■ WORK ITEM
Looking through the records below, please work out how many lines contain "class". Give only that number.

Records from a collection
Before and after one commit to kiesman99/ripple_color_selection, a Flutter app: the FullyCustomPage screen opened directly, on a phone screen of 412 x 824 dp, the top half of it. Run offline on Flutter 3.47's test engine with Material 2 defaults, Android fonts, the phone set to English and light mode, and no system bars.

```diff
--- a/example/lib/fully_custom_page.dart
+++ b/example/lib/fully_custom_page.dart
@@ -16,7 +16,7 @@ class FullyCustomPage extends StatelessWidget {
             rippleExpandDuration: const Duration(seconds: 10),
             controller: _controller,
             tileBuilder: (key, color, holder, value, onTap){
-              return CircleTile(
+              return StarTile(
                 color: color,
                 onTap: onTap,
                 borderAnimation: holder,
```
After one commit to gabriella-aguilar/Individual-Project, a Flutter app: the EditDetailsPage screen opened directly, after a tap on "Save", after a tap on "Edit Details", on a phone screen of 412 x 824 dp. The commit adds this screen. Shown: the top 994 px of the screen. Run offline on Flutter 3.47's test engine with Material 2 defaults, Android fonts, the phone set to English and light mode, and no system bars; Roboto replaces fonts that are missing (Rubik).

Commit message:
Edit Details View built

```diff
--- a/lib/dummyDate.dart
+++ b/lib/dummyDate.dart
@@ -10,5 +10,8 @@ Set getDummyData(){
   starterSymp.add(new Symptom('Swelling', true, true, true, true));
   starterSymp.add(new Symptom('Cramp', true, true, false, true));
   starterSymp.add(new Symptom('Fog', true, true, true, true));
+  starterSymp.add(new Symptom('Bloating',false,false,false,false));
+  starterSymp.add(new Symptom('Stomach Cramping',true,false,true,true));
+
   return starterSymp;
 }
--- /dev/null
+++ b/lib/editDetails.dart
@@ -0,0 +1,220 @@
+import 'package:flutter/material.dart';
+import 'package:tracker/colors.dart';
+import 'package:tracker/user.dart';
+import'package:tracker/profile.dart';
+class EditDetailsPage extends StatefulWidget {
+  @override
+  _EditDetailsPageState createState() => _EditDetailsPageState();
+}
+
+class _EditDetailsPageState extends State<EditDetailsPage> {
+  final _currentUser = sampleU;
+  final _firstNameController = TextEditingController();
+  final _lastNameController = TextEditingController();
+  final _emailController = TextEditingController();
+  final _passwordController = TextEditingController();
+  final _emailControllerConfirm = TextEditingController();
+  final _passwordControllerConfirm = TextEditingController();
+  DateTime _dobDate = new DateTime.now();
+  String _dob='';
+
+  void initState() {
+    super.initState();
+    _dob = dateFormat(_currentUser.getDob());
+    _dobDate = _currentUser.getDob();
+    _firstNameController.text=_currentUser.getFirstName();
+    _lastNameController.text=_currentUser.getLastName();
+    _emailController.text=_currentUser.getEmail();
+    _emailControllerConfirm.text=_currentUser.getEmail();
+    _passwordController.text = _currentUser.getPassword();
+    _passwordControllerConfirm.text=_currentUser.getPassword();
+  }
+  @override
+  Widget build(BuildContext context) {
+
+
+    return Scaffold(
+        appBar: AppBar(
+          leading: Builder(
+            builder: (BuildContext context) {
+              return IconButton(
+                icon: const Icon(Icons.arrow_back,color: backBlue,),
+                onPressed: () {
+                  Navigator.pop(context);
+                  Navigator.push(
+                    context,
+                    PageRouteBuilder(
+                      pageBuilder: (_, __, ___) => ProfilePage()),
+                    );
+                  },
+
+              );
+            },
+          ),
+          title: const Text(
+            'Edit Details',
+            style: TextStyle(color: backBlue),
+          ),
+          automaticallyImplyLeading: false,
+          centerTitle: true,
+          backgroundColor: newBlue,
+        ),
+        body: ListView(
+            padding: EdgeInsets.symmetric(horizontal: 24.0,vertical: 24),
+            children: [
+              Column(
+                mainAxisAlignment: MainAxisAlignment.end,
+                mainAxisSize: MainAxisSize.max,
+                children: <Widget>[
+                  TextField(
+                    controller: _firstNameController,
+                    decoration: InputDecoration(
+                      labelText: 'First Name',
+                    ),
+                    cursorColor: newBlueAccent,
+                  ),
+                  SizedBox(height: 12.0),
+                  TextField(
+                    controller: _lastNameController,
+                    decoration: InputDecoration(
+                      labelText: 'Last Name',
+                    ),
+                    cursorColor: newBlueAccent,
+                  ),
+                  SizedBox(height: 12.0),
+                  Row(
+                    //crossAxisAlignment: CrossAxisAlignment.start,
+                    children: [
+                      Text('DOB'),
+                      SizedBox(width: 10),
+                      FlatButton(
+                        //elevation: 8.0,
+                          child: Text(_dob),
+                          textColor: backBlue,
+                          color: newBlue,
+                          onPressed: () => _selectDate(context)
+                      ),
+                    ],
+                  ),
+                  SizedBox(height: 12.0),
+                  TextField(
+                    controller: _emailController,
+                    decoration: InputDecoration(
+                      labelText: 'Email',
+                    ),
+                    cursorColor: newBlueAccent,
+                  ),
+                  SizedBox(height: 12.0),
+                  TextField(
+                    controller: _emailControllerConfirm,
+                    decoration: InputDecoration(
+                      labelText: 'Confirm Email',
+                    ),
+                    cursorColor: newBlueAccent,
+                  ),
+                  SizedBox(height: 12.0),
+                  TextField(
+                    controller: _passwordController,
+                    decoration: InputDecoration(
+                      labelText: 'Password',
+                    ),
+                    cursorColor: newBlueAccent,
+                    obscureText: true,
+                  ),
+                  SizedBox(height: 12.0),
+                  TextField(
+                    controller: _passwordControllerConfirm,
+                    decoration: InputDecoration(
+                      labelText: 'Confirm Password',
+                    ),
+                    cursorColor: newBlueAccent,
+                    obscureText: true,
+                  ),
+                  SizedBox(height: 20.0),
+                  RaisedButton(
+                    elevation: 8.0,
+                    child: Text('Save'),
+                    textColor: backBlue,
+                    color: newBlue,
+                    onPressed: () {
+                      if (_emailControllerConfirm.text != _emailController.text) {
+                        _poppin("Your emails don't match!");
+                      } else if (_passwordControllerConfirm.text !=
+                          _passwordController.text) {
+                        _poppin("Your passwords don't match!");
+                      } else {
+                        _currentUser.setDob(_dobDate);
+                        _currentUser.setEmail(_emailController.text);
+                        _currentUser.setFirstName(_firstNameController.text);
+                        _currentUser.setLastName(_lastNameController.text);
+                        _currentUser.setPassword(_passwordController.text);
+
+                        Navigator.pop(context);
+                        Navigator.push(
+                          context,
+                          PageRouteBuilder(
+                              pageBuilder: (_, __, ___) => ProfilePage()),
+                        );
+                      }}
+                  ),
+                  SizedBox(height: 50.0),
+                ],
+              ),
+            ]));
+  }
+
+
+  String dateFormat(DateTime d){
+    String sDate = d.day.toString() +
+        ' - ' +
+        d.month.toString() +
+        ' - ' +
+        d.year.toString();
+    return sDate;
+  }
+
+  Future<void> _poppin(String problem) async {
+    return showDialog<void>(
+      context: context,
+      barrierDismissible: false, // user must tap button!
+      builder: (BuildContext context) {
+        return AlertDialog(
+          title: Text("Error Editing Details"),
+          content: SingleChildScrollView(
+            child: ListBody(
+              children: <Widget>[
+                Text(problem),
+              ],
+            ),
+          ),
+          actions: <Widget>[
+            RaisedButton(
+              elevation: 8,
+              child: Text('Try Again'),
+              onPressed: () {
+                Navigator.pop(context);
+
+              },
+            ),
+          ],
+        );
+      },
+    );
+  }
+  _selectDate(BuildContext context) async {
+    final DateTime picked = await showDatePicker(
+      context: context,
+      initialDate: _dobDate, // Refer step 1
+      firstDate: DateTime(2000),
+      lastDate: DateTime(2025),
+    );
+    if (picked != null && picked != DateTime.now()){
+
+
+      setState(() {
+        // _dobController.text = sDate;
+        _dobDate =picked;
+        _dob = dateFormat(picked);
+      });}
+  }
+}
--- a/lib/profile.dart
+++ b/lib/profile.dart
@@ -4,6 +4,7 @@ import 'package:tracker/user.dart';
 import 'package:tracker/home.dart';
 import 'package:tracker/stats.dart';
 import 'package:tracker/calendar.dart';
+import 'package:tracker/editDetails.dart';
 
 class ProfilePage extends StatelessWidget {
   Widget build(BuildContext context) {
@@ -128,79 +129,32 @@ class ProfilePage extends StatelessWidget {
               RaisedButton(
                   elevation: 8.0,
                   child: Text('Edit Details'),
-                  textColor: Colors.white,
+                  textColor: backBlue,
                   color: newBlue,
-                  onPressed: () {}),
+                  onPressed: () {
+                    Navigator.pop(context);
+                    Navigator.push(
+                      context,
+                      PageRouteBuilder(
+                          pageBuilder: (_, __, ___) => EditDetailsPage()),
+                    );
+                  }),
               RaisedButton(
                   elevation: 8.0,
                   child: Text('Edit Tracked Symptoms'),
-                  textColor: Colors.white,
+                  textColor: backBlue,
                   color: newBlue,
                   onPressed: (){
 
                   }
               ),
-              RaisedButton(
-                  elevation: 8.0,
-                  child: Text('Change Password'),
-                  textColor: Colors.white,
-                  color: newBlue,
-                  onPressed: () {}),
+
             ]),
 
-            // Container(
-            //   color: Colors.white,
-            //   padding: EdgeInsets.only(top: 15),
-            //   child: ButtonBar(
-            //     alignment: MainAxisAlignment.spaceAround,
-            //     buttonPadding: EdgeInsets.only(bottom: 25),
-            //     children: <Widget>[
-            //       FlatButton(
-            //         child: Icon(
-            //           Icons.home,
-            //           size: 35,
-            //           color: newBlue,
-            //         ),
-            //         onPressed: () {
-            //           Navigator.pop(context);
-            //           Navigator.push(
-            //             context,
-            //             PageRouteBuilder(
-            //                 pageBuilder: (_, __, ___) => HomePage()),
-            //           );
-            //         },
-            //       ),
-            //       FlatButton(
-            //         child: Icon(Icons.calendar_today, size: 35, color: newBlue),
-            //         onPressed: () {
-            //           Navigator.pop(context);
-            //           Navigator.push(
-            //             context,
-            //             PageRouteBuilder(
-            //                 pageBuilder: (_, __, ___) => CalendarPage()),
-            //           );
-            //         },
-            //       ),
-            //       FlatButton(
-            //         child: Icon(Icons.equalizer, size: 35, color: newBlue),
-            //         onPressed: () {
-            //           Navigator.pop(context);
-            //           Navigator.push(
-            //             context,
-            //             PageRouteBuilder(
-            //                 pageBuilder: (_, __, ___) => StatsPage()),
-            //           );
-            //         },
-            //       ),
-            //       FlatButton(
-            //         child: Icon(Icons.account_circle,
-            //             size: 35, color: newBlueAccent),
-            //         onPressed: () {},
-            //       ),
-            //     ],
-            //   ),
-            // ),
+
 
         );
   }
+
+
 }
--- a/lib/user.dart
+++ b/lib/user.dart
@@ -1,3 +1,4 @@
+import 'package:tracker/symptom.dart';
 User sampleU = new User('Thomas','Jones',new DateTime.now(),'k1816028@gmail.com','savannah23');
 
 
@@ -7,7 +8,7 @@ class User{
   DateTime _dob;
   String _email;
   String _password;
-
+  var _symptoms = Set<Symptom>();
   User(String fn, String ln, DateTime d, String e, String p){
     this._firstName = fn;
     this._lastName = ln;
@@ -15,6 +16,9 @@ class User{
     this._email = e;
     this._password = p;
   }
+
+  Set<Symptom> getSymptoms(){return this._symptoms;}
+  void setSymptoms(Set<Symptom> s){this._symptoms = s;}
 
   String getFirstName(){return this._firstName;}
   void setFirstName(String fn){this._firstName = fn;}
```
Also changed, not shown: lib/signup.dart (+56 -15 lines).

■ WRITTEN ANSWER
7